This guy was by the trellis last week--- really took me by surprise! (Didn't take any other photos last week!)

Today's 'critters' were a bit nicer to see. Randy... need an ID please!

He was kind enough to continue to pose while I took more pictures!

The last one was inside the post hole digger that was stored inside our shed. A nice tree was found for him.

Tuesday, July 14, 2009

July 2009 Garden Blogger Bloom Day

Hard to believe it is already July 15th! There is so much color in my yard this time of year. I thought the easiest thing to do would be to put up a collage of current blooms and berries.
From the upper left hand corner- Rubus argutus Navaho (thornless blackberries),Gaura lindheimeri 'Ballerina Rose', caladium bloom, Perovskia atriplicifolia (Russian Sage), Lagerstroemia x.Tuscarora (Crape Myrtle), Lantana camara 'Miss Huff', Hibiscus moscheutos, some 'fun guy', Rosa 'Carpet Rose' white, Lobularia maritima (Sweet alyssum), Hydrangea paniculata, Hibiscus coccinea 'Texas Star', Dwarf Yellow Canna,H. paniculata, Echinacea purpurea (Purple Coneflower), Sambucus (elderberries), more blackberries, Cleome (Spider Flower), Caladium 'Red Flash', Pennisetum setaceum rubrum 'Fireworks' & Artemisia 'Powis Castle', Hybiscus syriacus 'Marina' (Rose of Sharon 'Blue Bird'), Dwarf Red Canna.

Be sure to click on the collage and make it larger.

Here is an interesting bloom-- a Caladium bloom.

As always, it is time to check out the other garden blogger's blooms---head over to Carol's web site May Dreams Gardens.

Saturday, July 11, 2009

Yorktown Market Days

What does one do on a Saturday morning? If you are in the Yorktown area, you can go to the waterfront in old Yorktown and enjoy the market. For the past few years Yorktown has a market through the summer and late into fall.

One not only finds Virginia Grown produce, but information, flowers and music!
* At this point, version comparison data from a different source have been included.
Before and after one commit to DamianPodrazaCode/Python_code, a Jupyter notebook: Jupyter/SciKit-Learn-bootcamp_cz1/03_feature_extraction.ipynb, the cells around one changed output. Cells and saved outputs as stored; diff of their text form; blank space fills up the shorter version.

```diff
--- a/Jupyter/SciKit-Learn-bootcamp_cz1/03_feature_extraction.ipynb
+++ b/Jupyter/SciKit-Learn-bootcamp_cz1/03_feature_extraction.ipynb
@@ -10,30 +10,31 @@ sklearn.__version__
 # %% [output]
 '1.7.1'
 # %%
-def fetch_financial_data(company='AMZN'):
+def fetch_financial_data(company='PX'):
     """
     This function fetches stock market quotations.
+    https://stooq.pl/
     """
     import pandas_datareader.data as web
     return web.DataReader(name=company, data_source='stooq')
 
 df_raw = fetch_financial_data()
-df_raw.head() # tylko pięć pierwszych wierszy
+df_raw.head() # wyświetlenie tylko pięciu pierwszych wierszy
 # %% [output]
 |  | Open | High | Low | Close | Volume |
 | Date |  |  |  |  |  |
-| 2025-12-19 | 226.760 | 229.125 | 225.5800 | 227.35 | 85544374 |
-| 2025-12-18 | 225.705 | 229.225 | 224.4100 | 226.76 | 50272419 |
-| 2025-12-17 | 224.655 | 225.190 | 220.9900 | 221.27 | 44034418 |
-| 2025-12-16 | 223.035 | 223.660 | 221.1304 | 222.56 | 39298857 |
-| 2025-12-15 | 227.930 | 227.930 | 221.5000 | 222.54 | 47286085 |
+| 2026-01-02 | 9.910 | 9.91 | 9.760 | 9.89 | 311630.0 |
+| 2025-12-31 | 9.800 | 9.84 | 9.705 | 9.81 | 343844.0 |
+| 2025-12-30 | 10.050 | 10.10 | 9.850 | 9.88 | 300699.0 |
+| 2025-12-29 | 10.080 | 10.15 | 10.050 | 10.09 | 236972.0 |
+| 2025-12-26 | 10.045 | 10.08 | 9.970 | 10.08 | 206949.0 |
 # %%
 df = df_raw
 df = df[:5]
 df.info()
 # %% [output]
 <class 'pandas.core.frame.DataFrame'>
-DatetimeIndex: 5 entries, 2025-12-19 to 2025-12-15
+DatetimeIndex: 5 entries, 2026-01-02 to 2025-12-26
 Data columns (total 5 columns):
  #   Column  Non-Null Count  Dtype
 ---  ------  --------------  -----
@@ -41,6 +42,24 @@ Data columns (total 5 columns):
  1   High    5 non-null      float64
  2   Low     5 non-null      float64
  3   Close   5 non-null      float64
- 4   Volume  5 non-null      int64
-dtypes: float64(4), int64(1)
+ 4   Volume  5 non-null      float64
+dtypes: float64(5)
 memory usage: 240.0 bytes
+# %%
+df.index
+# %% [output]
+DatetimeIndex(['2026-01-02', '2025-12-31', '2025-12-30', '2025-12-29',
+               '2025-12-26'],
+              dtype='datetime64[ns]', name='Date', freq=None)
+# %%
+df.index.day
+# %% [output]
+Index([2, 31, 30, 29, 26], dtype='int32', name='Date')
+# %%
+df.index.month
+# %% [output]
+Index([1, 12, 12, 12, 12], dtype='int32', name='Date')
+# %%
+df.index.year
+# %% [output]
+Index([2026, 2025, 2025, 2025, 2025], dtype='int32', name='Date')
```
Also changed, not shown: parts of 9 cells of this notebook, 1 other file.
The York County Cooperative Extension Office has a table full of information, staffed today by the lovely Jean, one of the York County Master Gardeners. The Gardener's Workshop owner Lisa Ziegler has buckets of bouquet lovelier than the next. Stop by Lisa's website. Tell her you came by way of the Queen of Seaford's web site.
Music is offered by local artists and really completes the experience.

The Waterman's Museum also had a booth
...truly something for everyone!

Across the street is the York River
and the Coleman Bridge... heavenly breezes blow in from the water.

For all our livestock buddies...there are even some chickens on hand!

The entire waterfront is lovely. There are benches in nooks and quiet places to enjoy the water or the flowers or people watching!

And when you are ready to leave... head over to the parking garage.

Come again!!!